◆ THE RECORDS ◆
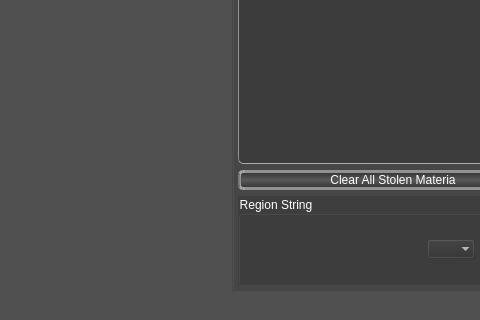
Above: mainwindow.ui from sithlord48/blackchocobo before the change; both pictures show x 0 to 480 and y 315 to 635 of the 766 by 635 pixel window. Below: the same form after it.
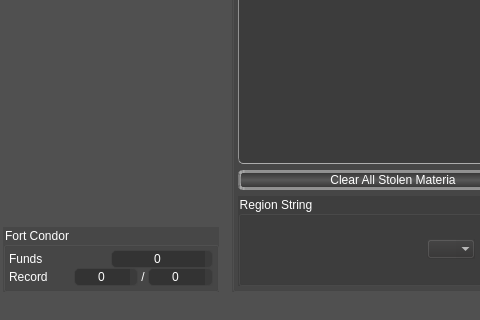
That is the form after the change. The open tabs and pages were chosen to show the change. Icons and pictures are not drawn.

Commit message: FF7Save : + CondorFunds / CondorWins / CondorLoses CharEditor: limit uses spinboxes now Align HCenter Blackchocbo: update to support new FF7Save Lang update.

The edit to the form file:
```diff
--- a/mainwindow.ui
+++ b/mainwindow.ui
@@ -6915,6 +6915,155 @@
             </property>
            </spacer>
           </item>
+          <item>
+           <widget class="QGroupBox" name="groupBox_12">
+            <property name="title">
+             <string>Fort Condor</string>
+            </property>
+            <layout class="QVBoxLayout" name="verticalLayout_5">
+             <property name="spacing">
+              <number>0</number>
+             </property>
+             <property name="leftMargin">
+              <number>3</number>
+             </property>
+             <property name="topMargin">
+              <number>3</number>
+             </property>
+             <property name="rightMargin">
+              <number>3</number>
+             </property>
+             <property name="bottomMargin">
+              <number>3</number>
+             </property>
+             <item>
+              <layout class="QHBoxLayout" name="horizontalLayout_15">
+               <property name="spacing">
+                <number>0</number>
+               </property>
+               <item>
+                <widget class="QLabel" name="label_17">
+                 <property name="text">
+                  <string>Funds </string>
+                 </property>
+                </widget>
+               </item>
+               <item>
+                <widget class="QSpinBox" name="sbCondorFunds">
+                 <property name="minimumSize">
+                  <size>
+                   <width>0</width>
+                   <height>18</height>
+                  </size>
+                 </property>
+                 <property name="wrapping">
+                  <bool>true</bool>
+                 </property>
+                 <property name="alignment">
+                  <set>Qt::AlignCenter</set>
+                 </property>
+                 <property name="maximum">
+                  <number>65535</number>
+                 </property>
+                 <property name="value">
+                  <number>0</number>
+                 </property>
+                </widget>
+               </item>
+              </layout>
+             </item>
+             <item>
+              <layout class="QHBoxLayout" name="horizontalLayout_16">
+               <property name="spacing">
+                <number>0</number>
+               </property>
+               <item>
+                <widget class="QLabel" name="label_27">
+                 <property name="text">
+                  <string>Record </string>
+                 </property>
+                </widget>
+               </item>
+               <item>
+                <widget class="QSpinBox" name="sbCondorWins">
+                 <property name="minimumSize">
+                  <size>
+                   <width>0</width>
+                   <height>18</height>
+                  </size>
+                 </property>
+                 <property name="maximumSize">
+                  <size>
+                   <width>16777215</width>
+                   <height>16777215</height>
+                  </size>
+                 </property>
+                 <property name="wrapping">
+                  <bool>true</bool>
+                 </property>
+                 <property name="alignment">
+                  <set>Qt::AlignCenter</set>
+                 </property>
+                 <property name="maximum">
+                  <number>255</number>
+                 </property>
+                 <property name="value">
+                  <number>0</number>
+                 </property>
+                </widget>
+               </item>
+               <item>
+                <widget class="QLabel" name="label_26">
+                 <property name="minimumSize">
+                  <size>
+                   <width>0</width>
+                   <height>18</height>
+                  </size>
+                 </property>
+                 <property name="maximumSize">
+                  <size>
+                   <width>10</width>
+                   <height>18</height>
+                  </size>
+                 </property>
+                 <property name="text">
+                  <string>/</string>
+                 </property>
+                 <property name="alignment">
+                  <set>Qt::AlignCenter</set>
+                 </property>
+                </widget>
+               </item>
+               <item>
+                <widget class="QSpinBox" name="sbCondorLoses">
+                 <property name="minimumSize">
+                  <size>
+                   <width>0</width>
+                   <height>18</height>
+                  </size>
+                 </property>
+                 <property name="maximumSize">
+                  <size>
+                   <width>16777215</width>
+                   <height>16777215</height>
+                  </size>
+                 </property>
+                 <property name="wrapping">
+                  <bool>true</bool>
+                 </property>
+                 <property name="alignment">
+                  <set>Qt::AlignCenter</set>
+                 </property>
+                 <property name="maximum">
+                  <number>255</number>
+                 </property>
+                </widget>
+               </item>
+              </layout>
+             </item>
+            </layout>
+           </widget>
+          </item>
          </layout>
         </item>
         <item>
```
The commit also changes 10 other files.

◆ WORK REQUEST ◆
Lines in the material above that include the string "QSpinBox" should be listed.

◆ TASK OUTPUT ◆
+                <widget class="QSpinBox" name="sbCondorFunds">
+                <widget class="QSpinBox" name="sbCondorWins">
+                <widget class="QSpinBox" name="sbCondorLoses">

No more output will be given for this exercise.